- Domestic marketing. This involves the company manipulating a series of controllable variables, such as price, advertising, distribution, and the product, in a largely uncontrollable external environment that is made up of different economic structures, competitors, cultural values, and legal infrastructure within specific political or geographic country boundaries.
- International marketing. This involves the company operating across several markets in which not only do the uncontrollable variables differ significantly between market and another, but the controllable factors in the fonn of cost and price structures, opportunities for advertising, and distributive infrastructure are also likely to differ significantly. Degree of commitment is expressed as follows:
- Export marketing. In this case the firm markets its goods and/or services national/political boundaries.
- Multinational marketing. Here the marketing activities of an organization include activities, interests, or operations in more than one country, and where there is some kind of influence or control of marketing activities from outside the country in which the goods or services will actually be sold. Each of these markets is typically perceived to be independent and a profit center in its own right.
- Global marketing. The entire organization focuses on the selection and exploration of global marketing opportunities and marshals resources around the globe with the objective of achieving a global competitive advantage. The primary objective of the company is to achieve a synergy in the overall operation, so that by taking advantage of different exchange rates, tax rate, labor rates, skill levels, and market opportunities, the organization as a whole will be greater than the sum of its parts.1
Thus Toyota Motors started out as a domestic marketer, eventually exported its cars to a few regional markets, grew to become a multinational marketer, and today is a true global marketer, building manufacturing plants in the foreign country as well as hiring local labor, using local ad agencies, and complying to that country's cultural mores. As it moved from one level to the next, it also revised attitudes toward marketing and the underlying philosophy of business.

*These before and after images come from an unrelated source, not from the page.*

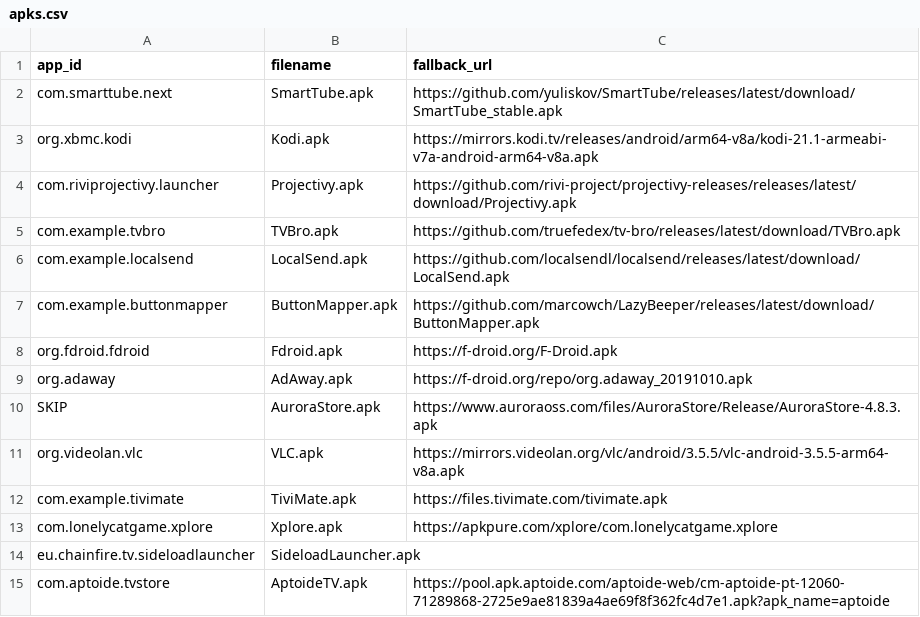
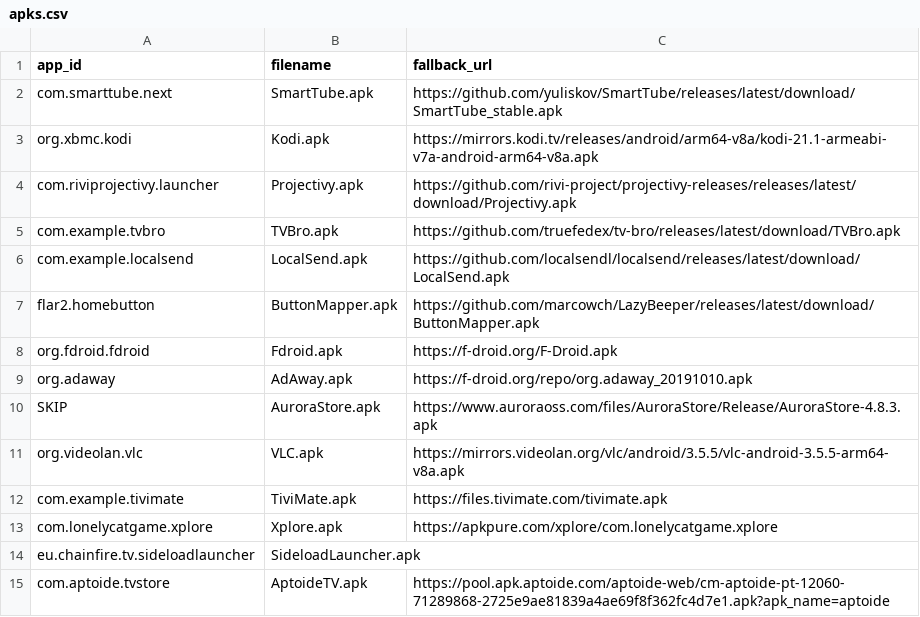
Before and after one commit to zdenkor/androidtv-rock4cplus, a CSV file: scripts/apks.csv, drawn as a sheet.

Commit message:
Fix ButtonMapper apkeep ID to flar2.homebutton

```diff
--- a/scripts/apks.csv
+++ b/scripts/apks.csv
@@ -6,3 +6,3 @@ com.example.tvbro,TVBro.apk,https://github.com/truefedex/tv-bro/releases/latest/
 com.example.localsend,LocalSend.apk,https://github.com/localsendl/localsend/releases/latest/download/LocalSend.apk
-com.example.buttonmapper,ButtonMapper.apk,https://github.com/marcowch/LazyBeeper/releases/latest/download/ButtonMapper.apk
+flar2.homebutton,ButtonMapper.apk,https://github.com/marcowch/LazyBeeper/releases/latest/download/ButtonMapper.apk
 org.fdroid.fdroid,Fdroid.apk,https://f-droid.org/F-Droid.apk
```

Ultimately, the successful marketer is the one who is best able to manipulate the controllable tools of the marketing mix within the uncontrollable environment. The principal reason for failure in international marketing results from a company not conducting the necessary research, and as a consequence, misunderstanding the differences and nuances of the marketing environment within the country that has been targeted.